SOMERVILLE, NJ - Borough officials are preparing for two protests this weekend stemming from the death of George Floyd while in police custody in Minneapolis last week, and have reached out to merchants along Main Street to "use their judgement and prepare accordingly."
A small group of protestors walked down Main Street last Saturday with signs and ended their peaceful demonstration with pictures taken at the Historic Somerset County Courthouse.
Natalie Pineiro, executive director of the Downtown Somerville Alliance, sent an advisory to members of the DSA:
"It has been brought to our attention that there are two possible protests scheduled for this weekend in Downtown Somerville. While we believe both will be peaceful, based on the organizers and information provided, we feel it necessary to communicate the details we know so that businesses can use their judgement and prepare accordingly," Pineiro said.
The first protest is scheduled fo 1 p.m. on Friday, with fewer than 50 people expected, Pineiro said. Mayor Dennis Sullivan said that protest is being organized by a student at Raritan Valley Community College.
The second of the two protests is scheduled for Saturday at 5 p.m., and is being organized by the same group that organized last weekend's peaceful protest in Franklin Township, according to Pineiro.
Preliminary information obtained by Police Chief Dennis Manning is that the group on Saturday plans to assemble at the courthouse and walk west down Main Street to Borough Hall on West End Avenue, and then retrace their steps to the courthouse, according to Sullivan.
"Once again, while we believe that the protests are no cause for panic, we encourage businesses to take precautions to prepare for the unknown.," Pineiro said. "The Borough of Somerville and Somerville Police Department have also been put on notice and will take the appropriate measures to increase public safety protocols during these times."
Manning has had conversations with organizers of both protests, according to Sullivan.
Damning video of former Minneapolis police officer Derek Chauvin showed Floyd in handcuffs lying face down on the street during an arrest on May 25. He was suspected of trying to pass a counterfeit bill in a nearby convenience store.

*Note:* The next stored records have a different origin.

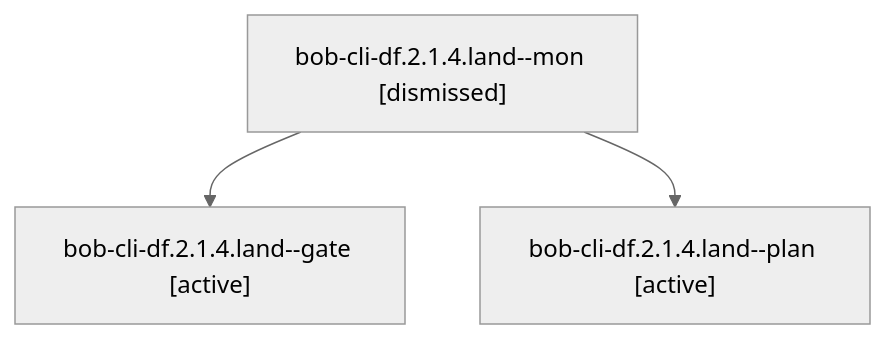
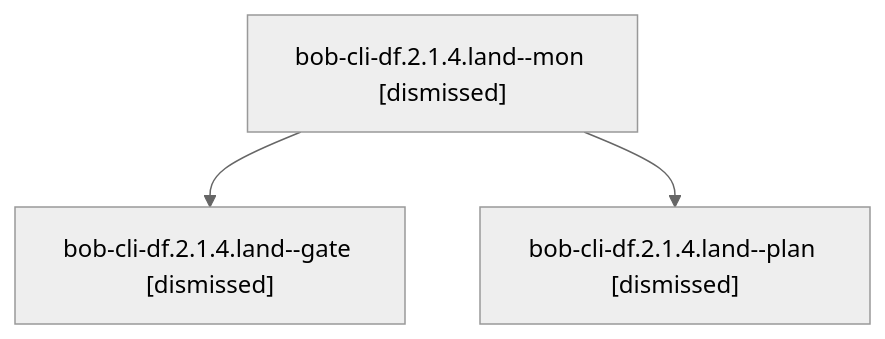
The diagram in sessions/bbugyi200.athena.bob-cli-df.2.1.4.land.md (bobs-org/bob-cli--agents), drawn with Mermaid (neutral theme) before and after one commit. The commit also changed other lines of this file and 155 other files, not shown here.

````diff
--- a/sessions/bbugyi200.athena.bob-cli-df.2.1.4.land.md
+++ b/sessions/bbugyi200.athena.bob-cli-df.2.1.4.land.md
@@ -9,8 +9,8 @@
 ```mermaid
 flowchart TD
   n0["bob-cli-df.2.1.4.land--mon [dismissed]"]
-  n1["bob-cli-df.2.1.4.land--gate [active]"]
+  n1["bob-cli-df.2.1.4.land--gate [dismissed]"]
   n0 --> n1
-  n2["bob-cli-df.2.1.4.land--plan [active]"]
+  n2["bob-cli-df.2.1.4.land--plan [dismissed]"]
   n0 --> n2
 ```
````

Chauvin pressed his knee against Floyd's neck for nearly 9 minutes. He and three other officers who assisted in the apprehension and arrest were fired the following day. Floyd became unresponsive during the final three minutes of Chauvin pressing his knee against his neck. Two autopsies have concluded Floyd died of asphyxiation.

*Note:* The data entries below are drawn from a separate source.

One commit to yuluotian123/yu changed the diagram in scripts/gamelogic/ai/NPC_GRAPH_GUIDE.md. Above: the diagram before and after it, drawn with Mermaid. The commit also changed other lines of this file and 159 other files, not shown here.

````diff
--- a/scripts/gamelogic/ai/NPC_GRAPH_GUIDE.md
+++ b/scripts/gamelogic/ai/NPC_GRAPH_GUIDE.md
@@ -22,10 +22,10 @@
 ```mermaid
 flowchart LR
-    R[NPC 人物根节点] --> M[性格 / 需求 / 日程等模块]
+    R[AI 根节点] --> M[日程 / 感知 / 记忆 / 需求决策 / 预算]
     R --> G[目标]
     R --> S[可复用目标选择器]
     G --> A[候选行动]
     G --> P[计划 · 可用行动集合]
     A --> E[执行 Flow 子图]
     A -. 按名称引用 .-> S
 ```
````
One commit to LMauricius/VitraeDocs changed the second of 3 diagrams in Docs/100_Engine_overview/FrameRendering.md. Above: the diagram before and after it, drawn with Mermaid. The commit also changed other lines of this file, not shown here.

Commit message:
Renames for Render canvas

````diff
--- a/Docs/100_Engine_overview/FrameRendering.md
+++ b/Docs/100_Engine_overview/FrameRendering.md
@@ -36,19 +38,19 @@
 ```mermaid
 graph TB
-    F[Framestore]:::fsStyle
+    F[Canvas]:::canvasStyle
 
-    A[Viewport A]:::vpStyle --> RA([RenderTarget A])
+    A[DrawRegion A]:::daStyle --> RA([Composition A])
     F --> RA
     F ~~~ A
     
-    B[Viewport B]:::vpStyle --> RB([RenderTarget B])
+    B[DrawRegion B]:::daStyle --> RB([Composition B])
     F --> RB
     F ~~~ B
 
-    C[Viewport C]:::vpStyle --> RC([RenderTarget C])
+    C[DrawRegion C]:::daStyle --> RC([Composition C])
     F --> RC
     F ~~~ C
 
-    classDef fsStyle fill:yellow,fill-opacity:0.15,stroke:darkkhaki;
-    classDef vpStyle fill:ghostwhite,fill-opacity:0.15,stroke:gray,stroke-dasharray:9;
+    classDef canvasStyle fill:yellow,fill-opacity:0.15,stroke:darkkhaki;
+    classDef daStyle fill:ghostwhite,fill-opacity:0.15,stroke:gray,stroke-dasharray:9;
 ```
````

On Wednesday, Minnesota Attorney General Keith Ellison upgraded a third-degree murder charge against Chauvin to second degree, while the other three officers - Tou Thao, Alexander Kueng and Thomas K. Lane - have now been charged with two counts of aiding and abetting and second-degree murder.
They have been arrested and each is being held on $1 million bail.
If convicted on both counts, the officers face a maximum sentence of 50 years in prison and a fine of up to $20,000, according to Ellison.
The video shows Kueng holding Floyd's back, Lane holding his legs, and Thao looking on and preventing intervention by an onlooker as he stood nearby.
The incident has triggered nationwide protests which have grown in intensity, with crowds looting stores and setting fire to police cars, police headquarters and, retail stores.